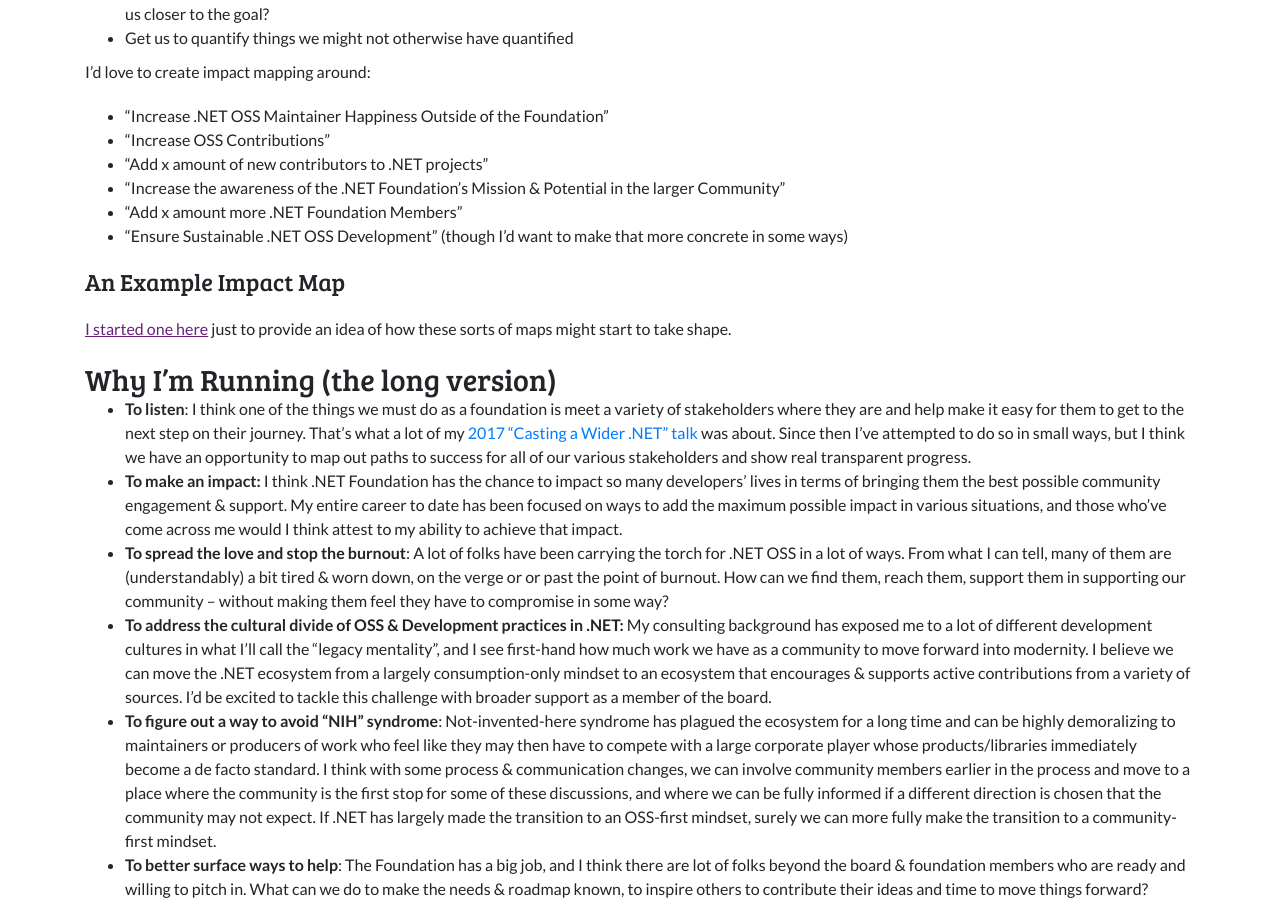
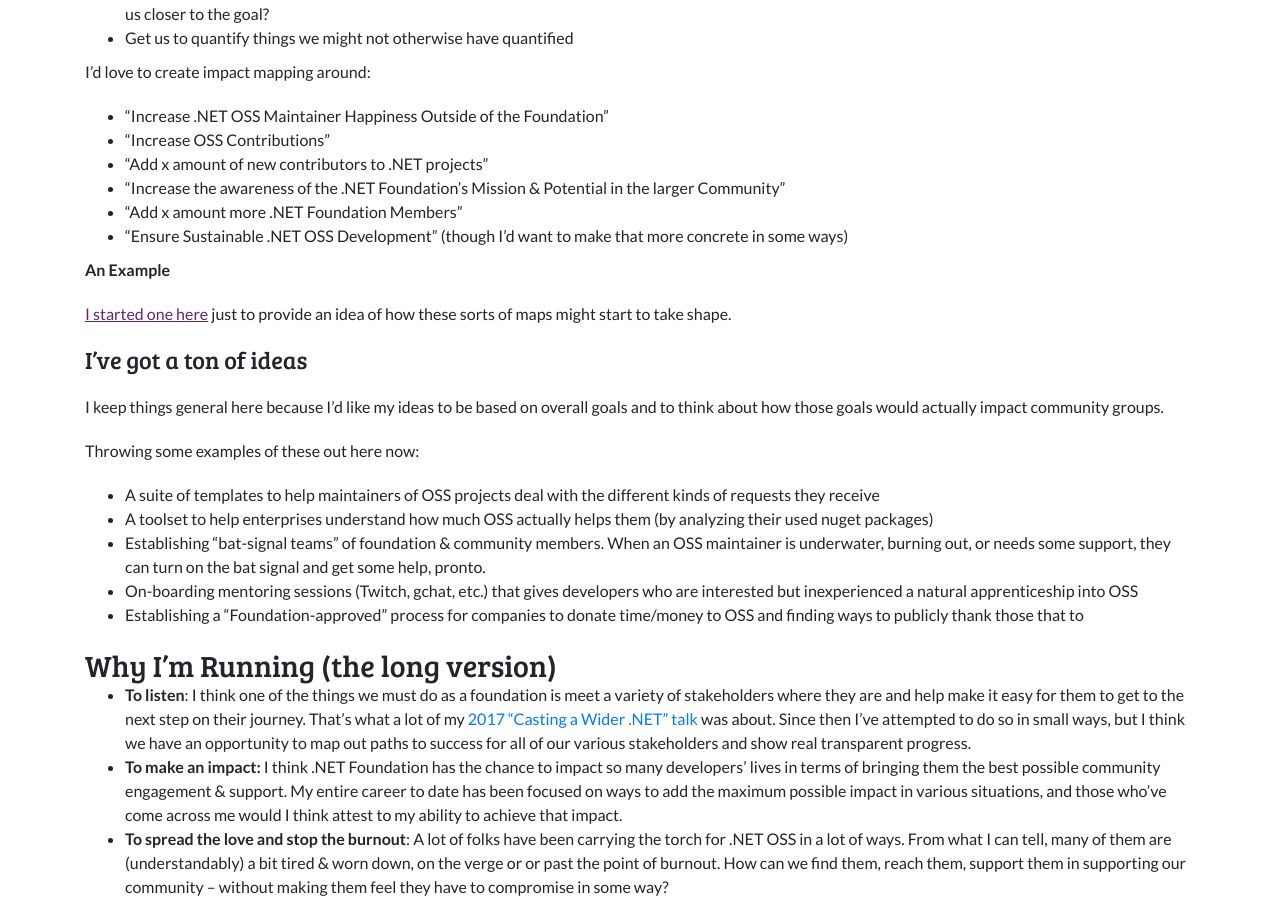
Before and after one commit to dotnet-foundation/election, a Jekyll site: the page built from _campaign-2019/sean-killeen.md, in a window 1280 px wide and 900 px high, scrolled down 1382 px. Built offline with Jekyll 4.4.1, drawn with Linux system fonts in a browser that asks for light colours; nearby versions of some CDN libraries; comment, search, counter and statistics services are not loaded.

Commit message:
More things. Because I can't help myself.

```diff
--- a/_campaign-2019/sean-killeen.md
+++ b/_campaign-2019/sean-killeen.md
@@ -57,9 +57,21 @@ I'd love to create impact mapping around:
 * "Add x amount more .NET Foundation Members"
 * "Ensure Sustainable .NET OSS Development" (though I'd want to make that more concrete in some ways)
 
-### An Example Impact Map
+**An Example**
 
 [I started one here](https://mm.tt/1231198148?t=SYw6GdceY6) just to provide an idea of how these sorts of maps might start to take shape.
+
+### I've got a ton of ideas
+
+I keep things general here because I'd like my ideas to be based on overall goals and to think about how those goals would actually impact community groups.
+
+Throwing some examples of these out here now:
+
+* A suite of templates to help maintainers of OSS projects deal with the different kinds of requests they receive
+* A toolset to help enterprises understand how much OSS actually helps them (by analyzing their used nuget packages)
+* Establishing "bat-signal teams" of foundation & community members. When an OSS maintainer is underwater, burning out, or needs some support, they can turn on the bat signal and get some help, pronto.
+* On-boarding mentoring sessions (Twitch, gchat, etc.) that gives developers who are interested but inexperienced a natural apprenticeship into OSS
+* Establishing a "Foundation-approved" process for companies to donate time/money to OSS and finding ways to publicly thank those that to
 
 ## Why I'm Running (the long version)
 
```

·····

* [Problem details]: Return every entry word for word, leaving the pictures out.

* [Answer section]:
Before and after one commit to dotnet-foundation/election, a Jekyll site: the page built from _campaign-2019/sean-killeen.md, in a window 1280 px wide and 900 px high, scrolled down 1382 px. Built offline with Jekyll 4.4.1, drawn with Linux system fonts in a browser that asks for light colours; nearby versions of some CDN libraries; comment, search, counter and statistics services are not loaded.

Commit message:
More things. Because I can't help myself.

```diff
--- a/_campaign-2019/sean-killeen.md
+++ b/_campaign-2019/sean-killeen.md
@@ -57,9 +57,21 @@ I'd love to create impact mapping around:
 * "Add x amount more .NET Foundation Members"
 * "Ensure Sustainable .NET OSS Development" (though I'd want to make that more concrete in some ways)
 
-### An Example Impact Map
+**An Example**
 
 [I started one here](https://mm.tt/1231198148?t=SYw6GdceY6) just to provide an idea of how these sorts of maps might start to take shape.
+
+### I've got a ton of ideas
+
+I keep things general here because I'd like my ideas to be based on overall goals and to think about how those goals would actually impact community groups.
+
+Throwing some examples of these out here now:
+
+* A suite of templates to help maintainers of OSS projects deal with the different kinds of requests they receive
+* A toolset to help enterprises understand how much OSS actually helps them (by analyzing their used nuget packages)
+* Establishing "bat-signal teams" of foundation & community members. When an OSS maintainer is underwater, burning out, or needs some support, they can turn on the bat signal and get some help, pronto.
+* On-boarding mentoring sessions (Twitch, gchat, etc.) that gives developers who are interested but inexperienced a natural apprenticeship into OSS
+* Establishing a "Foundation-approved" process for companies to donate time/money to OSS and finding ways to publicly thank those that to
 
 ## Why I'm Running (the long version)
 
```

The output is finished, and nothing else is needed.